◆ **PROBLEM REQUIREMENTS**
Every line holding "mxPoint" should be copied from the records below.

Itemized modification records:

* * * * * * * * *

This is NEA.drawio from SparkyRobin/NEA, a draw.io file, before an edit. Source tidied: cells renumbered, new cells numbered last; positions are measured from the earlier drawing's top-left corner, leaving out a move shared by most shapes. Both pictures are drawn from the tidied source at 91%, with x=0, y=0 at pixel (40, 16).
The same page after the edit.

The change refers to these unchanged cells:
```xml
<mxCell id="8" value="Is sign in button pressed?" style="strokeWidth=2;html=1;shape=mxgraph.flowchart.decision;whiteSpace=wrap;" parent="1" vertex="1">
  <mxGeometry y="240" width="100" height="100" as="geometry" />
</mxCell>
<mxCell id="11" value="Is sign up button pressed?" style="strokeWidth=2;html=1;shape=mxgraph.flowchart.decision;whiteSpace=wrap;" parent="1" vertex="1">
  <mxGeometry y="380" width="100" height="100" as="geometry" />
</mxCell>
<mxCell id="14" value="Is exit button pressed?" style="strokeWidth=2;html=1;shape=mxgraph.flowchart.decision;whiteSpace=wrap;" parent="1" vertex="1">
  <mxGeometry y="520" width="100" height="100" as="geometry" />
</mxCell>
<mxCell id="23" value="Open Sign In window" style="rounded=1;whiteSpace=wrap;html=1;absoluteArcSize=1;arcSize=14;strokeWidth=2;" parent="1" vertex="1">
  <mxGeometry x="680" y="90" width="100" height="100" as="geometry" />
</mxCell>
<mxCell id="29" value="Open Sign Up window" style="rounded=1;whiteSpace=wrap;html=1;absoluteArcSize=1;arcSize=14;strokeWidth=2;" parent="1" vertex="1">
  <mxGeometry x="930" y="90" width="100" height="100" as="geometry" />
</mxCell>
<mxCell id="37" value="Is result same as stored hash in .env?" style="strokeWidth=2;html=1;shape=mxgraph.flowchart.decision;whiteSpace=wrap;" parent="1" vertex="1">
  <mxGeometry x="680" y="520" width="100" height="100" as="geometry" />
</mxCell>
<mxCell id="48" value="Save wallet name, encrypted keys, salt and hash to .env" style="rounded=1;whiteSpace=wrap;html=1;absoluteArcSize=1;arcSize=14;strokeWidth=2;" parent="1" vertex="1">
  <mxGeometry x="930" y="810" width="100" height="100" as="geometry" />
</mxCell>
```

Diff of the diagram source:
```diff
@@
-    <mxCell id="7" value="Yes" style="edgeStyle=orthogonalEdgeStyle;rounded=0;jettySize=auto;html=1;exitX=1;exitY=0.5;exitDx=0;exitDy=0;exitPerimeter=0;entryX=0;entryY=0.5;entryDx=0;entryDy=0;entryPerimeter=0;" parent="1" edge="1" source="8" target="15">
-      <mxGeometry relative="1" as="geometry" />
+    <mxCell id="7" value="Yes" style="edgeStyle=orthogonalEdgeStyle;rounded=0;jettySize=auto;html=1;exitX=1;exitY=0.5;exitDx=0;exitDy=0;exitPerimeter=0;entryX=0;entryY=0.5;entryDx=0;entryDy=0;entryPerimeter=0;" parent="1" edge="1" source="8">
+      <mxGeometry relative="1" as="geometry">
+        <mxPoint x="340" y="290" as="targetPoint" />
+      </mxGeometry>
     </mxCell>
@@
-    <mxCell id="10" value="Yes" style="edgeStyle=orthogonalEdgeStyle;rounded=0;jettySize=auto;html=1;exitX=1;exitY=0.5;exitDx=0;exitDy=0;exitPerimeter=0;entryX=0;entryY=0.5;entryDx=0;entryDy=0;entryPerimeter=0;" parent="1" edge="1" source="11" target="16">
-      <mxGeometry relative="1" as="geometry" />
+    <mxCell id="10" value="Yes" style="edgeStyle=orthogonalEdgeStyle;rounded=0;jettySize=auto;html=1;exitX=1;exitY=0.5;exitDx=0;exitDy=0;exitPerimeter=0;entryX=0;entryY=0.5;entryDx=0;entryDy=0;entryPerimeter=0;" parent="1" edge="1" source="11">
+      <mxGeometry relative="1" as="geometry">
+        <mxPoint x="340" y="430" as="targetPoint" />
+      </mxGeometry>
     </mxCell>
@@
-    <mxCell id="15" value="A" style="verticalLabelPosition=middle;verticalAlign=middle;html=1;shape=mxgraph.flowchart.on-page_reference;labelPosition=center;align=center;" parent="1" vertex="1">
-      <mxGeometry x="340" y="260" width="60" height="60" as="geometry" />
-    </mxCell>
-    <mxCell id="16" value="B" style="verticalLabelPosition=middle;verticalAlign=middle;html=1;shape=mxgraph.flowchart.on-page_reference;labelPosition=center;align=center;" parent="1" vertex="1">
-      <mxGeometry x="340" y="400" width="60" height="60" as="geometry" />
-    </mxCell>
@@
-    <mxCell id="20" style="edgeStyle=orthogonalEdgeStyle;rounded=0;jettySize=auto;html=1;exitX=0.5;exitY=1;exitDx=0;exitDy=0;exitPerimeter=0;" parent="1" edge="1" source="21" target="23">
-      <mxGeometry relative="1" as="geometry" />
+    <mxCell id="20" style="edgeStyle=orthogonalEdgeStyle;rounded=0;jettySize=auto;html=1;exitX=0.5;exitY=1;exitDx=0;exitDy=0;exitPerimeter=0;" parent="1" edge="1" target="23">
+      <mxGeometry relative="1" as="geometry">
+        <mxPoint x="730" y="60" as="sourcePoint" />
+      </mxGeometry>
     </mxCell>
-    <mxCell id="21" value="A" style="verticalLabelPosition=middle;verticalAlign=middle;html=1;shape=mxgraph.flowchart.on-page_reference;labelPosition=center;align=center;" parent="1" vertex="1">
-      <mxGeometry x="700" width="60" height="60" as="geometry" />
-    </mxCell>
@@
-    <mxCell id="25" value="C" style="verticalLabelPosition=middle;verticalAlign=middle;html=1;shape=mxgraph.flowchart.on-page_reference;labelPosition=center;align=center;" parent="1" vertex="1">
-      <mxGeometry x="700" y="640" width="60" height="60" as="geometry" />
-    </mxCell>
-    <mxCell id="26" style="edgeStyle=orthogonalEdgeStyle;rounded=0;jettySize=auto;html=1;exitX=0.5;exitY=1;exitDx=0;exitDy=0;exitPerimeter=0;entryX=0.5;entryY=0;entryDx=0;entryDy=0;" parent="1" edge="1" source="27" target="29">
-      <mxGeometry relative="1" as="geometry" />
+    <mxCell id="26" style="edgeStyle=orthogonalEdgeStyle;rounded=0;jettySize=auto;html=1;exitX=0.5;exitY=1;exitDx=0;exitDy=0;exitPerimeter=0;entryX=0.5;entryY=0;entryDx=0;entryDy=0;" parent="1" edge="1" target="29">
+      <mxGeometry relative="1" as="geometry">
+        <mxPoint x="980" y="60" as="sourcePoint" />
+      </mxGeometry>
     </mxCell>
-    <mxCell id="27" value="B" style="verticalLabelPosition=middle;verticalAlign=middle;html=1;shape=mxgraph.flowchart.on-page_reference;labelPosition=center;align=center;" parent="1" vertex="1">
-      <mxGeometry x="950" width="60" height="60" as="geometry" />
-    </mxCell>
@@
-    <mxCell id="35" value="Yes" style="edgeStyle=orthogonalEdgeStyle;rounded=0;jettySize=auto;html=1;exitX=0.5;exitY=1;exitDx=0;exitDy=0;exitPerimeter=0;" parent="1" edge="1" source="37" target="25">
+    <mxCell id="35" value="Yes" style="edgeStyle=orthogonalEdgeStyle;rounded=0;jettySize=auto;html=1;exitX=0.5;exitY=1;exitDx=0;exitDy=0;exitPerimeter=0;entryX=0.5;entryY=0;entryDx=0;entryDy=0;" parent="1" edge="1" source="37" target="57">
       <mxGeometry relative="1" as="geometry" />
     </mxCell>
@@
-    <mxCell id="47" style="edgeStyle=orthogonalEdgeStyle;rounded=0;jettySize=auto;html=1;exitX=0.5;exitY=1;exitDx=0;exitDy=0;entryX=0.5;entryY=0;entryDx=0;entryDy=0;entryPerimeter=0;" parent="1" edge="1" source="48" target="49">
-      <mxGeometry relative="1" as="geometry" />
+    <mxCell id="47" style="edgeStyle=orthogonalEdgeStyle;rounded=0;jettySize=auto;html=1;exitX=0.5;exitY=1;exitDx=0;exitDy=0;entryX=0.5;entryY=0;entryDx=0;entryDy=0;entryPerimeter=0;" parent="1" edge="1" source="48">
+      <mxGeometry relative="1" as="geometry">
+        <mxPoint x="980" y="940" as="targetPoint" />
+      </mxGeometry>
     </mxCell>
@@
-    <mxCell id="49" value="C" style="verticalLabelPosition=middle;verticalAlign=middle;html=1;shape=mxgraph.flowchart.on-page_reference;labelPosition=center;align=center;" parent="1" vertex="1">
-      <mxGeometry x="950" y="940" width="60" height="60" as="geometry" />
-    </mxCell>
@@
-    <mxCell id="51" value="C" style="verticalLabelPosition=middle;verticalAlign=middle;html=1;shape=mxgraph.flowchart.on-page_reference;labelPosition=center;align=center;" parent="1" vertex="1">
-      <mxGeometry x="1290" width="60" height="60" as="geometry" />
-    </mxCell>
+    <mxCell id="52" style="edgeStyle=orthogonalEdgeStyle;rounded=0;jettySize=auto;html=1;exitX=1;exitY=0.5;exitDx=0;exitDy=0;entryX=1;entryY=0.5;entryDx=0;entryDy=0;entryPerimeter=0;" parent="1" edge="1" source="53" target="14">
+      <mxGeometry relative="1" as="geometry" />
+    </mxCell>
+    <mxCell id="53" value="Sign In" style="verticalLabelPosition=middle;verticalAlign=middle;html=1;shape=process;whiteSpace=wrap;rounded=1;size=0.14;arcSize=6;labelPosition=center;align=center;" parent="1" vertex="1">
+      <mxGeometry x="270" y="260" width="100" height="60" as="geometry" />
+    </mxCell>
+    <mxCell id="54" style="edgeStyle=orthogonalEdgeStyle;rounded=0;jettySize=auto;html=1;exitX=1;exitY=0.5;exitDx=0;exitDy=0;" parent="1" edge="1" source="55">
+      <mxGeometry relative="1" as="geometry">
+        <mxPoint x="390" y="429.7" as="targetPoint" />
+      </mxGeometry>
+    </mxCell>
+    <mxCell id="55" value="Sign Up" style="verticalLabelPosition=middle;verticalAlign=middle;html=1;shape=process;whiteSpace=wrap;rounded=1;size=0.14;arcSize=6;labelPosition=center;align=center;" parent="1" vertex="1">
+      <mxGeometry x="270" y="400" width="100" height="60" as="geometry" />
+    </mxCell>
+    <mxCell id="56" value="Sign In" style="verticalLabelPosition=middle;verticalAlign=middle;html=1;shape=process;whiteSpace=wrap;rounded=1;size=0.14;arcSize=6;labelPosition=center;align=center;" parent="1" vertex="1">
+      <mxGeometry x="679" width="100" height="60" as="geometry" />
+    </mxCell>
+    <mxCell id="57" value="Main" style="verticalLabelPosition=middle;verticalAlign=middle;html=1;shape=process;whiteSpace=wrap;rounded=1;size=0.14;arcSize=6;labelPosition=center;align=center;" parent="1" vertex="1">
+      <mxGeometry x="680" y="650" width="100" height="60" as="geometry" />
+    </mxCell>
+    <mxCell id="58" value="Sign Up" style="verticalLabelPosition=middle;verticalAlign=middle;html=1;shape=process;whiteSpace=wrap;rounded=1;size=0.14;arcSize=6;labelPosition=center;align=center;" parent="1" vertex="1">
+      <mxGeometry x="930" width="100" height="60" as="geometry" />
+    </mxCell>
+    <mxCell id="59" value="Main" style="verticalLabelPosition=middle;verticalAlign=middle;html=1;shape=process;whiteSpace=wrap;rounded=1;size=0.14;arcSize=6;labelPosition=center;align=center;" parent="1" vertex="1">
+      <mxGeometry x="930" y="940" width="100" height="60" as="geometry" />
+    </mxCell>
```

* * * * * * * * *

◆ **ANSWER TO THIS TASK**
+        <mxPoint x="340" y="290" as="targetPoint" />
+        <mxPoint x="340" y="430" as="targetPoint" />
+        <mxPoint x="730" y="60" as="sourcePoint" />
+        <mxPoint x="980" y="60" as="sourcePoint" />
+        <mxPoint x="980" y="940" as="targetPoint" />
+        <mxPoint x="390" y="429.7" as="targetPoint" />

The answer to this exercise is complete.